When I asked Jolanta Kowalski, Senior Media Relations Officer at the Ministry of Natural Resources, if there is a province-wide plan for dealing with problematic species like coyotes, she told me “the best way to avoid problems with any wildlife is to remove any food attractants...and never feed them. Learning to peacefully co-exist with wildlife is always the preferred option.” So it seems all we can do is try to make our dumpsters and backyards less of a buffet, and hope these critters prefer the wild...or what's left of it.
Saturday, May 9, 2009
Last week after an insanely exhausting and unhealthy month of working far too much, Darcy and I popped home to Nova Scotia for a quick holiday that involved lots of fresh sea air, walks along the coast looking at all the stuff that washed up, visiting family, and eating amazing food. If you're planning on visiting Nova Scotia, Halifax or otherwise, the best food really can only be eaten at someone's house. My advice would be to rent a place with kitchen facilities and a car and go out to buy your own lobster, crab, mussels, and smoked fish. Here is some of the best stuff we ate, in chronological order:
- Dim sum at Zen Chinese Cuisine in Clayton Park, Halifax. Awesome dim sum in a relaxed, sunny restaurant with menus only—no carts.
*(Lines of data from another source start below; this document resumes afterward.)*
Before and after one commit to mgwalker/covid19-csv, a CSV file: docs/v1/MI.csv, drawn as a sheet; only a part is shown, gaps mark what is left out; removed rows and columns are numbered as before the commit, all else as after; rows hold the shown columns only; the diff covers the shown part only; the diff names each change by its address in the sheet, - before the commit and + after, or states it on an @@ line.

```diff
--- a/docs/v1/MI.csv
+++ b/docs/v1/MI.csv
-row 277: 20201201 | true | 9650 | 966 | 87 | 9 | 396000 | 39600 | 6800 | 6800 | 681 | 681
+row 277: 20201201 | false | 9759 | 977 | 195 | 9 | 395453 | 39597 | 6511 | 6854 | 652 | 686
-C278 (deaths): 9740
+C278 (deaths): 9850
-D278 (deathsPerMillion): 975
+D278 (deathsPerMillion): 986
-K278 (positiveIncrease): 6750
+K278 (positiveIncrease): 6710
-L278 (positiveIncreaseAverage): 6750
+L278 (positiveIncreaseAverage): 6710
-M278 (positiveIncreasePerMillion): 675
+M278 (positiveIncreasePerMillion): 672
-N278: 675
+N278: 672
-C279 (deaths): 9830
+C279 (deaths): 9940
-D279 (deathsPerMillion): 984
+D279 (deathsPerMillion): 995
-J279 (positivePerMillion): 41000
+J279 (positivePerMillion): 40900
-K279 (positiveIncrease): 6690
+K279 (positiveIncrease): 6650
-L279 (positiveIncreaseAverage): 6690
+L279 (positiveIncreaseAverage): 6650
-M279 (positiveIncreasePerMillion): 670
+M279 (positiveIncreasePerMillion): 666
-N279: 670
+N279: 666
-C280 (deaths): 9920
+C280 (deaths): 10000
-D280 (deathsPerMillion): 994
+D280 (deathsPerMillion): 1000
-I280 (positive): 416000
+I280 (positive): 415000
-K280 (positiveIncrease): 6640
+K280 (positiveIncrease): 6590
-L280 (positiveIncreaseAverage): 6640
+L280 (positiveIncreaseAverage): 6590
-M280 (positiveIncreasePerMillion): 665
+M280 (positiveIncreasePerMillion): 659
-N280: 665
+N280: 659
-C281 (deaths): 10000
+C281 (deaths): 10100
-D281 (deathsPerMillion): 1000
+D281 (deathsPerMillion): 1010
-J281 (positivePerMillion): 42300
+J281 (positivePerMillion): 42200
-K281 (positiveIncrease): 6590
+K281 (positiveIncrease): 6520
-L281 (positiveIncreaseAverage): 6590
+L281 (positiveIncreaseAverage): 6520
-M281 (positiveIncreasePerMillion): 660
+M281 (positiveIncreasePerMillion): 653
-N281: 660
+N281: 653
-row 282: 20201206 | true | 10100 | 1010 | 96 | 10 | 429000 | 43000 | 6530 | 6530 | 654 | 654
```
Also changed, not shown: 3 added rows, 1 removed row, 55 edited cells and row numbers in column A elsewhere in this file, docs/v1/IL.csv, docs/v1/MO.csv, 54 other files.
My parents go every week.
- Lobster from Fisherman's Market. These were 1.5 pound hard shell; very tough to crack and full of meat. They were also selling jumbo lobsters that were two feet long. You could cook one and serve it like a turkey.
- Lobster roll made from leftover lobster tails, celery, mayo,and the whitest white hotdog buns.
- Prime rib roast with asparagus, Yorkshire pudding, and mushroom gravy. This is one my favourite mom foods that we haven't had in years. And we cooked it at Mom and Dad's new seaside house, which made it even more fun.
- Soba noodle soup made from 80% buckwheat noodles bought at Sanko Trading Co. in Toronto. One of my favourite things in the world.
- Japanese barbecue dinner: wakame salad, onigiri, and yakitori (I grilled the yakitori myself!)
- Smoked fish from Willy Krauch's in Tangier. We went to the actual smoking facility and it's a tiny little place with just a small stock available for sale in store, but they do a huge mail order business. They use wood and brick ovens with hardwood smoke and they made smoked trout, mackerel, eel, and two kinds of salmon: hot and cold. The cold is the raw type and the hot is chunks of smokey cooked salmon.
- Seafood Platter at Harbour Fish 'n' Fries in Musquodoboit Harbour. It's the best place for fish and chips in the world. They opened about 15-20 years ago as a chip truck that turned into a shack that they added onto and now they seat about 40 total (indoors and out), which is good because they're packed at lunchtime. They're open from April to November.
- Scallop pasta chez Mom and Dad. Only at home can you get as many scallops as you want. Yum.
- Dad's ramen. Made with egg white noodles and homemade pork stock and char siu.
- Mom's gyoza. Made with chopped pork (not ground), garlic chives, shiitake mushrooms, and napa cabbage.